It might be the digital age, but people still like to hold actual pamphlets in their hands. Are at least, their brains do. A marketing experiment conducted by leading global research agency Millward Brown reveals that — according to neuroscience — physical material facilitates greater emotional processing.
Commissioned by the British Royal Mail, the study sought to understand the differences in how online and print media communicate a message – and which is more effective.
The findings were fascinating. Using functional magnetic resonance imaging (fMRI), it was discovered that physical material facilitates greater emotional processing, seen as more brain activity in the area associated with the integration of visual and spatial information. This suggests it is more real to the subject.
The benefits for advertisers are multi-fold. Greater emotional involvement leads to more positive brand associations, along with easier brand recall. This more tangible experience is also more readily internalised by the viewer, which means the ads should have a more personal effect that in turn positively influences motivation.
How does this work?
The study showed that tangible materials leave a deeper footprint in the brain, not just because the physical materials stimulate both sight and touch, but because physical material is more ‘real’ to the brain. It has a meaning, and a place. It’s also better connected to memory because it engages with its spatial memory networks.

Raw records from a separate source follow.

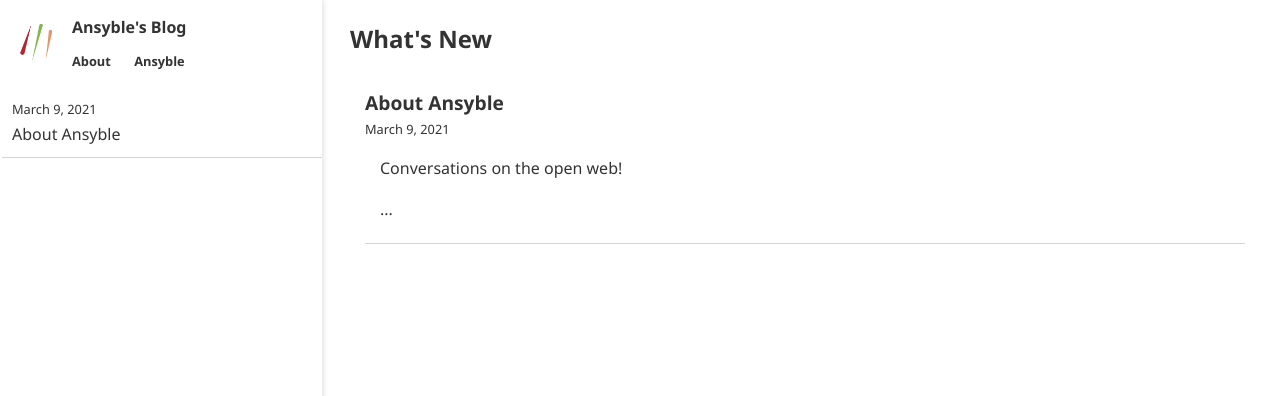
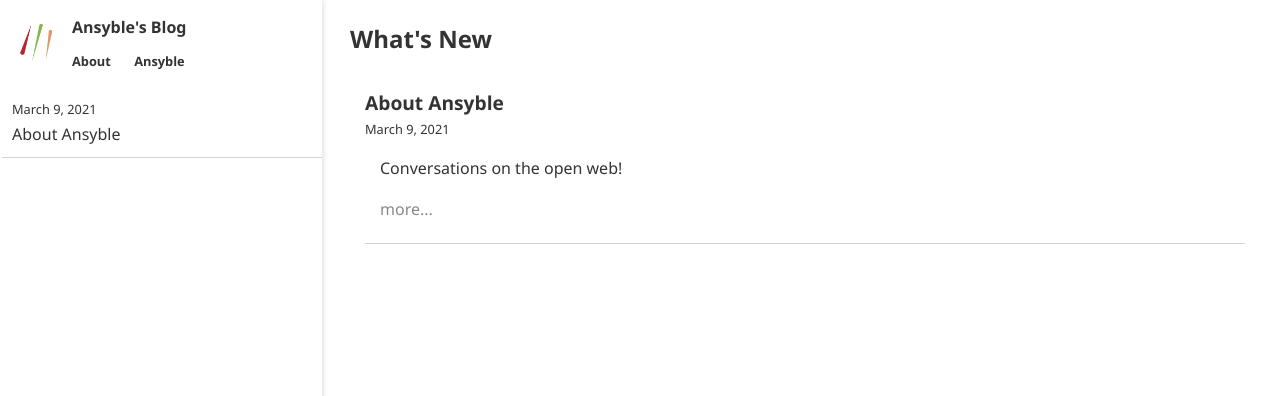
Before and after one commit to ansyblenetwork/ansybleblog, a Jekyll site: the page built from index.html, in a window 1280 px wide. Shown: the top 396 px of the page. Built offline with Jekyll 4.4.1, drawn with Linux system fonts in a browser that asks for light colours.

Commit message:
Update index.html

```diff
--- a/index.html
+++ b/index.html
@@ -10,7 +10,9 @@ title: What's New
 	<div class="date-format" style="margin-bottom:15px">{{ post.date | date: "%B %-d, %Y" }}</div>
 
 	<div style="margin-left:15px; margin-right:15px">
-		{{ post.excerpt }}...
+		{{ post.excerpt }}
+
+		<a href="{{ post.url | relative_url }}">more...</a>
 	</div>
 </div>
 {% endfor %}
```
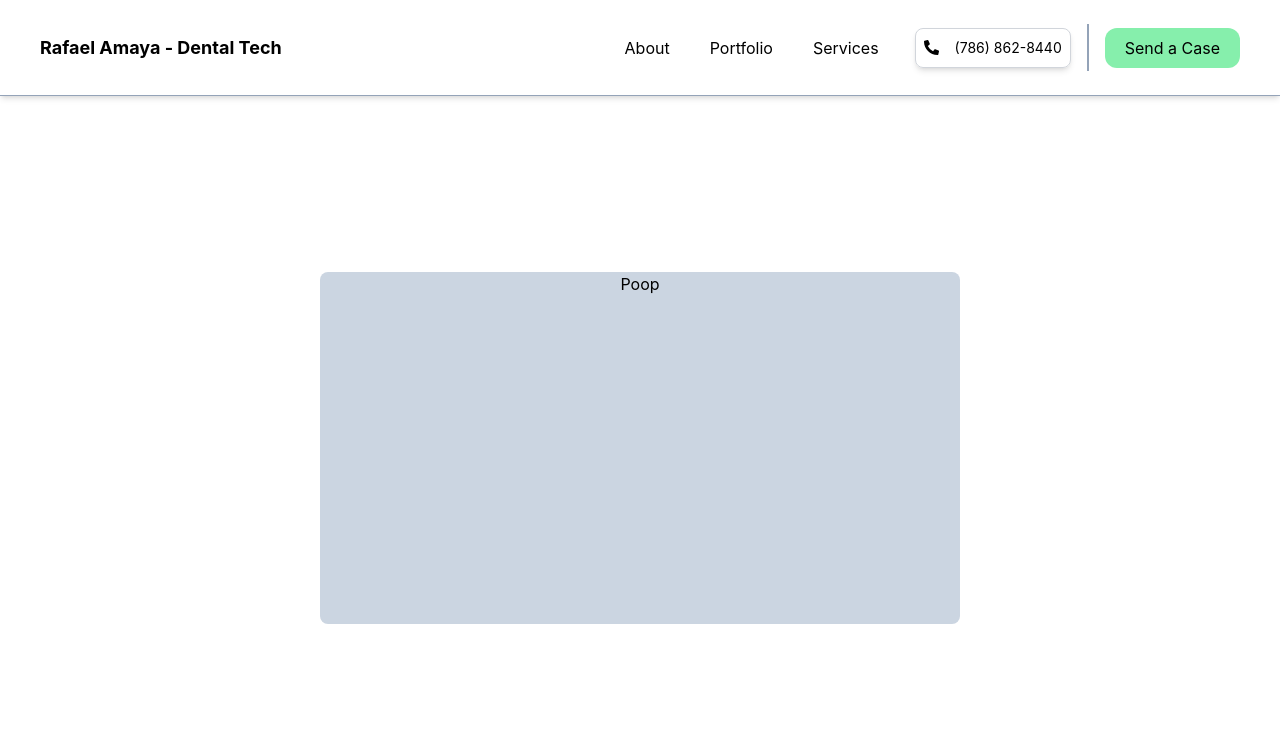
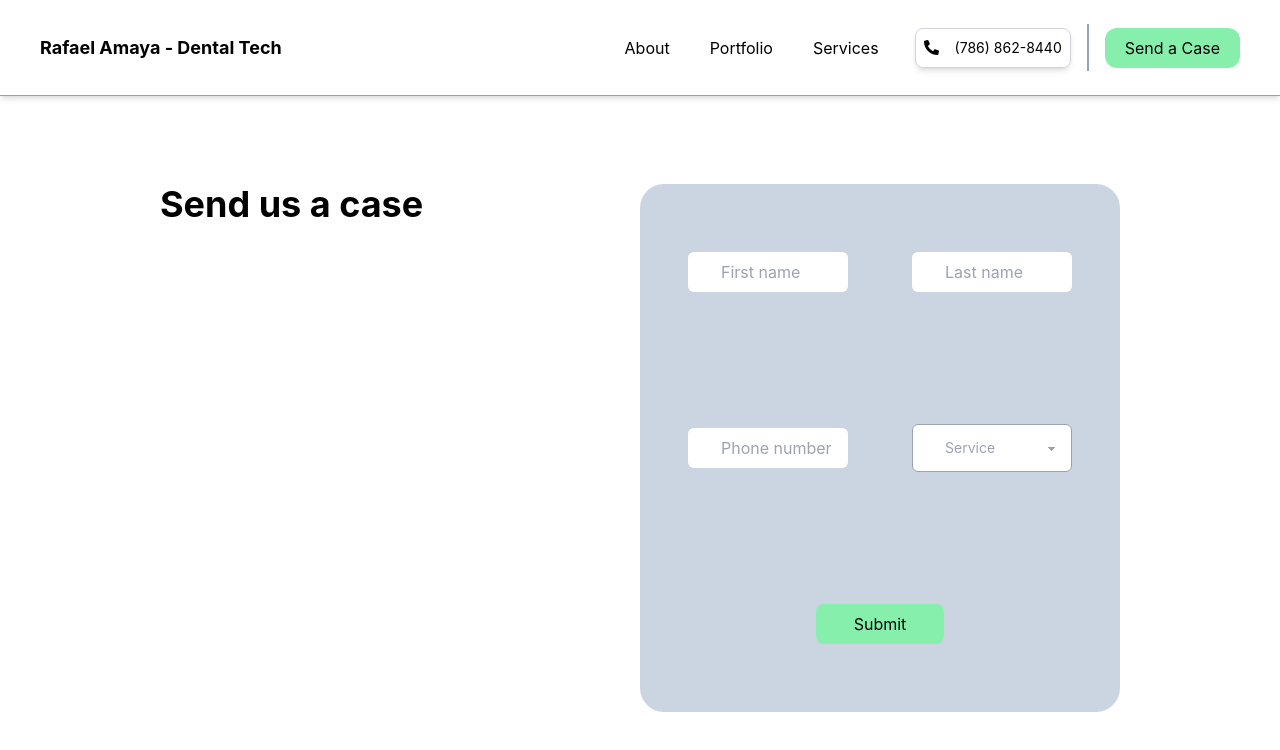
Before and after one commit to amayarafael/website, a React (Create React App) app: page / in a window 1280 px wide. Both pictures are taken after a click on the button "Send a Case". Shown: the top 750 px of the page. Built offline with nearby package versions, Linux system fonts and the light colour scheme.

Commit message:
Switched from Bootstrap to DaisyUI

```diff
--- a/src/pages/send-form/SendForm.js
+++ b/src/pages/send-form/SendForm.js
@@ -2,9 +2,25 @@ import React from 'react'
 
 export default function SendForm() {
     return (
-        <div class="w-full h-[88vh] flex flex-col items-center justify-center overflow-y-scroll scrollbar-none">
-            <div class="w-[50%] min-h-[50%] rounded-lg bg-primary">
-                Poop
+        <div class="w-[75%] h-[88vh] flex flex-row items-center justify-center overflow-y-scroll scrollbar-none">
+            <div class="flex flex-1 flex-col h-[75%] justify-start text-start">
+                <h1 class="font-bold text-4xl">Send us a case</h1>
+                <span></span>
+            </div>
+            <div class="flex flex-1 flex-col h-[75%] rounded-3xl bg-primary">
+                <div class="flex flex-1 flex-row w-full items-center justify-evenly space-x-4">
+                    <input type="text" class="input bg-white rounded-md h-10 w-40 indent-4 focus:outline-none focus:border-0" placeholder='First name' />
+                    <input type="text" class="input bg-white rounded-md h-10 w-40 indent-4 focus:outline-none focus:border-0" placeholder='Last name' />
+                </div>
+                <div class="flex flex-1 flex-row w-full items-center justify-evenly space-x-4">
+                    <input type="tel" class="input bg-white rounded-md h-10 w-40 indent-4 focus:outline-none focus:border-0" placeholder='Phone number' />
+                    <select class="select select-bordered bg-white rounded-md h-10 w-40 indent-4 focus:outline-none text-gray-400">
+                        <option disabled selected>Service</option>
+                    </select>
+                </div>
+                <div class="flex flex-1 flex-row w-full items-center justify-center space-x-2">
+                    <button class="w-32 rounded-lg bg-tertiary px-4 h-10">Submit</button>
+                </div>
             </div>
         </div>
     )
--- a/tailwind.config.js
+++ b/tailwind.config.js
@@ -16,5 +16,8 @@ module.exports = {
       }
     },
   },
-  plugins: [require('tailwind-scrollbar'),],
+  plugins: [require('tailwind-scrollbar'), require('daisyui'),],
+  daisyui: {
+    themes: []
+  }
 }
```
Also changed, not shown: package.json (+4 -3 lines), public/index.html (+4 -4 lines), 1 other file (tests, documents, lock files or other folders).
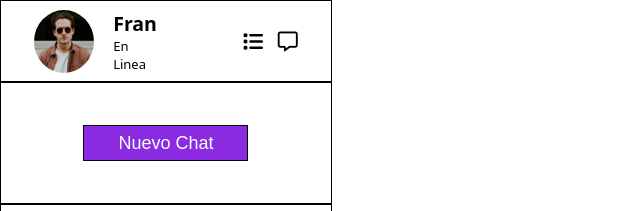
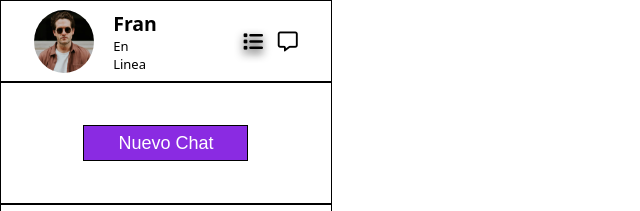
Before and after one commit to franbarbera/sistemaDeMensajeria, a plain HTML site: page index.html in a window 1280 px wide. In both pictures the pointer is over the element 252 px from the left and 41 px from the top of the page. Shown: the top 211 px of the page, 0-640 px from the left. Drawn offline with Linux system fonts and the light colour scheme.

Commit message:
agregue hover a iconos

```diff
--- a/assets/style.css
+++ b/assets/style.css
@@ -50,6 +50,9 @@ menu {
   font-size: 20px;
   cursor: pointer;
 }
+.icons:hover, .icon-2:hover{
+  text-shadow: 0 4px 8px rgba(0, 0, 0, 0.911);
+}
 .icon-2 {
   margin-right: 10%;
   font-size: 20px;
```
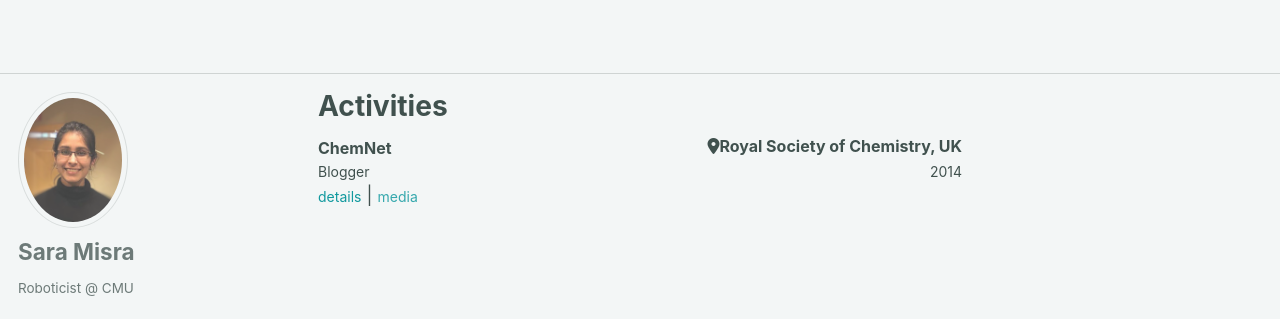
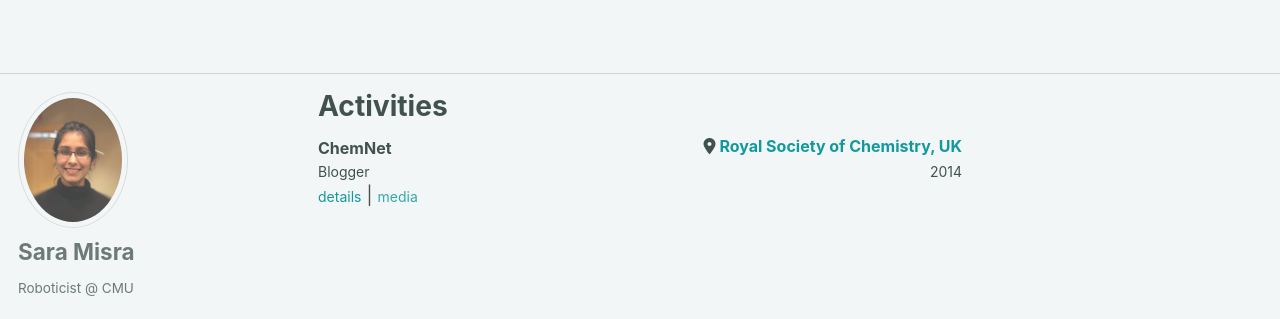
Before and after one commit to saram1sra/saram1sra.github.io, a Jekyll site: the page built from _pages/activities.html, in a window 1280 px wide. Shown: the top 319 px of the page. Built offline with Jekyll 4.4.1, drawn with Linux system fonts in a browser that asks for light colours; cached includes are drawn as plain includes; nearby versions of some CDN libraries.

Commit message:
test activities + link

```diff
--- a/_pages/activities.html
+++ b/_pages/activities.html
@@ -38,7 +38,7 @@ permalink: /activities/
 
 </style>
 <div id="fun-stuff">
-<heading>ChemNet <span style="float: right"><i class="fa fa-map-marker-alt"></i>Royal Society of Chemistry, UK </span></heading>
+<heading>ChemNet <span style="float: right"><i class="fa fa-map-marker-alt"></i>  <a href="https://www.rsc.org/" target="_blank">Royal Society of Chemistry, UK </span></a></heading>
 <head_under>Blogger <span style="float: right"> 2014</span></head_under>
 <a href="javascript:toggleblock('rsc_det')"style="font-size:14px">details</a> |
 <a href="" style="font-size: 14px"  target="_blank">media</a>
```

The findings ultimately helped Royal Mail’s media planners alter their preconceptions about direct mail and convinced them of the benefits of using both print and online creative to achieve a multi-layered and effective media campaign.